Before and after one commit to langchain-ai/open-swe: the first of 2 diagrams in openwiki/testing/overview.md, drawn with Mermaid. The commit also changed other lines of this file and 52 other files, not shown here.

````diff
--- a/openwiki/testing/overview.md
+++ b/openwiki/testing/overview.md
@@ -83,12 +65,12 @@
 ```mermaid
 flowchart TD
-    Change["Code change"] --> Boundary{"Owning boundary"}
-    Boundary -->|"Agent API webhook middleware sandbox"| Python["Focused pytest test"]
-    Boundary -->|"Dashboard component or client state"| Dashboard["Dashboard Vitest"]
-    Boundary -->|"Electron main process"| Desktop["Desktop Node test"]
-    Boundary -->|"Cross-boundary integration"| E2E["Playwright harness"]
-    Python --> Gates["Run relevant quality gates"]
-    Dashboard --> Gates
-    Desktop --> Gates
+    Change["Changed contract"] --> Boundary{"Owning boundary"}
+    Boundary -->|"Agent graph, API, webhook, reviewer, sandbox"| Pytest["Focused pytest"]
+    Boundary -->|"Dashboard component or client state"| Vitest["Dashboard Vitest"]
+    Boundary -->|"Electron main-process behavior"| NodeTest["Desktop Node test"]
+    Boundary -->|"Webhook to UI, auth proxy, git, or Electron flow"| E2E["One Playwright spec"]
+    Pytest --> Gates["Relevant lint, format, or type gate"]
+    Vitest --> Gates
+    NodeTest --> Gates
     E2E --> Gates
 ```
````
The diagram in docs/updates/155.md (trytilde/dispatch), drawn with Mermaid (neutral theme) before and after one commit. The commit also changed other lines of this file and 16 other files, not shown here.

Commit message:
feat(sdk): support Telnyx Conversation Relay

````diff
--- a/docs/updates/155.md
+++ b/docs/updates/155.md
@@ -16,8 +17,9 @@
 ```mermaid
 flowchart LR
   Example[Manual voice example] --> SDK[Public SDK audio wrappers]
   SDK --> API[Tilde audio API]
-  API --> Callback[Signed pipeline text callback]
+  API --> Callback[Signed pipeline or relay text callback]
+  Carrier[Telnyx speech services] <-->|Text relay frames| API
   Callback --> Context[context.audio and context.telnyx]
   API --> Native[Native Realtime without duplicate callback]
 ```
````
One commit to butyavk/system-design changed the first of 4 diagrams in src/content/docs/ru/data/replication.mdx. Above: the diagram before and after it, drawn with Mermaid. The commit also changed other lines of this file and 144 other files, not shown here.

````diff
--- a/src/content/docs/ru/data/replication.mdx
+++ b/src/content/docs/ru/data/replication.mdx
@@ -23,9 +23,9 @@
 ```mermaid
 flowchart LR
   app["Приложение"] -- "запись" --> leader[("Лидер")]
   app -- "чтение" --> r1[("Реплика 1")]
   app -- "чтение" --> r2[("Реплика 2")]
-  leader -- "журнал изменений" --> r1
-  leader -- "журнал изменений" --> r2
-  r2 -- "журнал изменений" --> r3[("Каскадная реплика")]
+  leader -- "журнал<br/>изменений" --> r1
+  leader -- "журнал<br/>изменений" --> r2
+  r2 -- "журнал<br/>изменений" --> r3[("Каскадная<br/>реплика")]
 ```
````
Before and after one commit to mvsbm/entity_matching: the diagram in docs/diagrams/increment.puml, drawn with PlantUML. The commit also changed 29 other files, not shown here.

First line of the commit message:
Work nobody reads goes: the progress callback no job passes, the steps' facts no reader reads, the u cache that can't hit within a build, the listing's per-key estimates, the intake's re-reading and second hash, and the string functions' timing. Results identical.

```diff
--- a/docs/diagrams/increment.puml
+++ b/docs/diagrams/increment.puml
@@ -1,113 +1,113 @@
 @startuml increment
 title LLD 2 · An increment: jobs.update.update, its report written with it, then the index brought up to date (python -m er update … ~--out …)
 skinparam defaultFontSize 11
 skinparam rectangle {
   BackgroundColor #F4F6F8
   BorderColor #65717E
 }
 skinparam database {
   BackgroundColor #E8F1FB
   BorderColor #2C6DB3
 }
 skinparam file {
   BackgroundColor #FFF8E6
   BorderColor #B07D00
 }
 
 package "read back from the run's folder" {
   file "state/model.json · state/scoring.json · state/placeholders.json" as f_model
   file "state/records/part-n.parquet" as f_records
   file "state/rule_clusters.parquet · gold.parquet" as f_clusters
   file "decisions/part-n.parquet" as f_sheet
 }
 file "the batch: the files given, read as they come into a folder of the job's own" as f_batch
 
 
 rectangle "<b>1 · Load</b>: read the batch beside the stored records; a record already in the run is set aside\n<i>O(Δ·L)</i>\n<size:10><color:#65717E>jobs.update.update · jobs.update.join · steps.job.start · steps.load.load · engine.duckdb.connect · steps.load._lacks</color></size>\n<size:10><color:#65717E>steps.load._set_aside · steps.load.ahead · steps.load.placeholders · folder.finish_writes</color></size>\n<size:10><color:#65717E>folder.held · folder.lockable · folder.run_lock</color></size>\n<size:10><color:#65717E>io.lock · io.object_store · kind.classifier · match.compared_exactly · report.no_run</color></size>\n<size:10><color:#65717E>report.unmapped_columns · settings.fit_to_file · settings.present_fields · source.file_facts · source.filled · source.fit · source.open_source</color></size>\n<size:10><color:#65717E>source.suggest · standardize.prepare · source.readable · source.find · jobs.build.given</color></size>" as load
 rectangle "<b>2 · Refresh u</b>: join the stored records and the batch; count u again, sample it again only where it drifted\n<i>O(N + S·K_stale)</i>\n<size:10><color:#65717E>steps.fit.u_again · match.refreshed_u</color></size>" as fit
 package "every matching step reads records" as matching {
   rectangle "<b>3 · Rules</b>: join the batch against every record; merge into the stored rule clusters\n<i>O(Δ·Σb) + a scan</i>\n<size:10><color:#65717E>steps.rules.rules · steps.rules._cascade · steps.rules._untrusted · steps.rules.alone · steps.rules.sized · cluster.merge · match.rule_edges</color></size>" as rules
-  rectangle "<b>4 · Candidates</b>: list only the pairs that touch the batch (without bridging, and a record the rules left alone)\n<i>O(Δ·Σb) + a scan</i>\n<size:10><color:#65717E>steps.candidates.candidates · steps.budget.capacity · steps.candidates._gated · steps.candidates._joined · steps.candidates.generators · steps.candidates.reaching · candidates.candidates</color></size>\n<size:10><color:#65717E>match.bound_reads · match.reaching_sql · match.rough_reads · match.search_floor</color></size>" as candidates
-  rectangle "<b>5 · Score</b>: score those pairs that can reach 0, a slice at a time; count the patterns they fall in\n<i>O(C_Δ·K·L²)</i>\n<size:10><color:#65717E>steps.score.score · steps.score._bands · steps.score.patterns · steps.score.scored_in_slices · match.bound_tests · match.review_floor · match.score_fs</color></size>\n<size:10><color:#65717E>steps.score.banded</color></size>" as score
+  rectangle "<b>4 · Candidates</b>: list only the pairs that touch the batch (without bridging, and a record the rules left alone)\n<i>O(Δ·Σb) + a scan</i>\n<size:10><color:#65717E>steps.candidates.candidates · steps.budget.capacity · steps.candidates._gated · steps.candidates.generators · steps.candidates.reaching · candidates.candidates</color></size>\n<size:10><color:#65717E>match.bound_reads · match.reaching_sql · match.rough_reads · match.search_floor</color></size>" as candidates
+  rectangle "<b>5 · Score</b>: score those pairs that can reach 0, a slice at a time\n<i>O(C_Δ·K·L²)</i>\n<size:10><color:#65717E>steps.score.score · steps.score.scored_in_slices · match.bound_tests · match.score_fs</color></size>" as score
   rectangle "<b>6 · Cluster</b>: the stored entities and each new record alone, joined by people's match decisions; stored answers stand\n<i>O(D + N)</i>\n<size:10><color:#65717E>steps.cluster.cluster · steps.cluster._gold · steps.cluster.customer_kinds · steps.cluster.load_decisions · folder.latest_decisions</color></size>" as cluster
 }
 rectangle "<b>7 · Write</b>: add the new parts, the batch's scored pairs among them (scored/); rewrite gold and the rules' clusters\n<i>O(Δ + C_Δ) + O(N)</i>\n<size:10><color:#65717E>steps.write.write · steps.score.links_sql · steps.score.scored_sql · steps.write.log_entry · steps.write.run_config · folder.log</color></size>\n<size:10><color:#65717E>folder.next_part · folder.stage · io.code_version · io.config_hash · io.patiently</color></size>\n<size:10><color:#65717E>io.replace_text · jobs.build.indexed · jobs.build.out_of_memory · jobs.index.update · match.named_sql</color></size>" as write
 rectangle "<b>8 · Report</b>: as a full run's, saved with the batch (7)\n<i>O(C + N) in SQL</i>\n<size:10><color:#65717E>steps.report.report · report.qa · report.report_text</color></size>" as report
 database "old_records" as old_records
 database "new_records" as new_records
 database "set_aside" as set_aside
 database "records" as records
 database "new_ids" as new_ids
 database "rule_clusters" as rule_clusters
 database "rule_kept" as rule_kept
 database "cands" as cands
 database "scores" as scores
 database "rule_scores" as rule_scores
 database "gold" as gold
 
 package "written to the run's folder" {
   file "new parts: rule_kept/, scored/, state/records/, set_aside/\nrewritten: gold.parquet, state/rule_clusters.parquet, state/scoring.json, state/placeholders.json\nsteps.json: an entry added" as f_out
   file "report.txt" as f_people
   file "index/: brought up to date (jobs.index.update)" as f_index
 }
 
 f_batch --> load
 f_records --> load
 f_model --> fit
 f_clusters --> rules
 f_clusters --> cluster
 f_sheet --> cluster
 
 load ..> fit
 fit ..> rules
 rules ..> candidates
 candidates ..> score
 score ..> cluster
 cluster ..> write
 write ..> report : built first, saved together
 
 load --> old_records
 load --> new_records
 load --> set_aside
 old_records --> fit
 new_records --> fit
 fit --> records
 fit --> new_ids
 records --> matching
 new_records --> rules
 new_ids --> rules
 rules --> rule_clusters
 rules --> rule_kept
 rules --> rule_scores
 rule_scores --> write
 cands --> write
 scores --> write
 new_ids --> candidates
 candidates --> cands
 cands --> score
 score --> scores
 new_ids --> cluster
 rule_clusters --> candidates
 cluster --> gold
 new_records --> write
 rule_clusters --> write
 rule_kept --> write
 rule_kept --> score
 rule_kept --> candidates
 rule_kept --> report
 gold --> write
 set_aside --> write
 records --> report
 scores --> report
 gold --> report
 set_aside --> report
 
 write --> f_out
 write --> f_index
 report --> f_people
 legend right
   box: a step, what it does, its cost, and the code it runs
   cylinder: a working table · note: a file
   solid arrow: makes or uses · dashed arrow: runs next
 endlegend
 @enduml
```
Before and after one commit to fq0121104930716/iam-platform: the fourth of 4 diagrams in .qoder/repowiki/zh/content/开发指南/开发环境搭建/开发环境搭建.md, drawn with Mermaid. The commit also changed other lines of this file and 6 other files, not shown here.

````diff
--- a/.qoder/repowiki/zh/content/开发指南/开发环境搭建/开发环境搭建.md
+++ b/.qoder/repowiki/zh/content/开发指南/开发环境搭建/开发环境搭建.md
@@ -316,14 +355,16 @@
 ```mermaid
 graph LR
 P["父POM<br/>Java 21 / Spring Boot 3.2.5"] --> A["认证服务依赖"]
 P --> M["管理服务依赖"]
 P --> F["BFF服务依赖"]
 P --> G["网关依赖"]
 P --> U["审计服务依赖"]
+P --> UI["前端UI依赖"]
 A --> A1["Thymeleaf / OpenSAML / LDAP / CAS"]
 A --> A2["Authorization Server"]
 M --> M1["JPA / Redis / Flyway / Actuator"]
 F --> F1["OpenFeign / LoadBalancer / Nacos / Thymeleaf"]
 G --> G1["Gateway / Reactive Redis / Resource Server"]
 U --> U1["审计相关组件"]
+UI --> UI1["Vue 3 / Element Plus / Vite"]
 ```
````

━━━━━━━━━━━━━━━━━━━━

= GOAL OF THE EXERCISE =
Every line in the entries that contains the word "increment" should be counted, and the total stated alone.

= RESPONSE =
5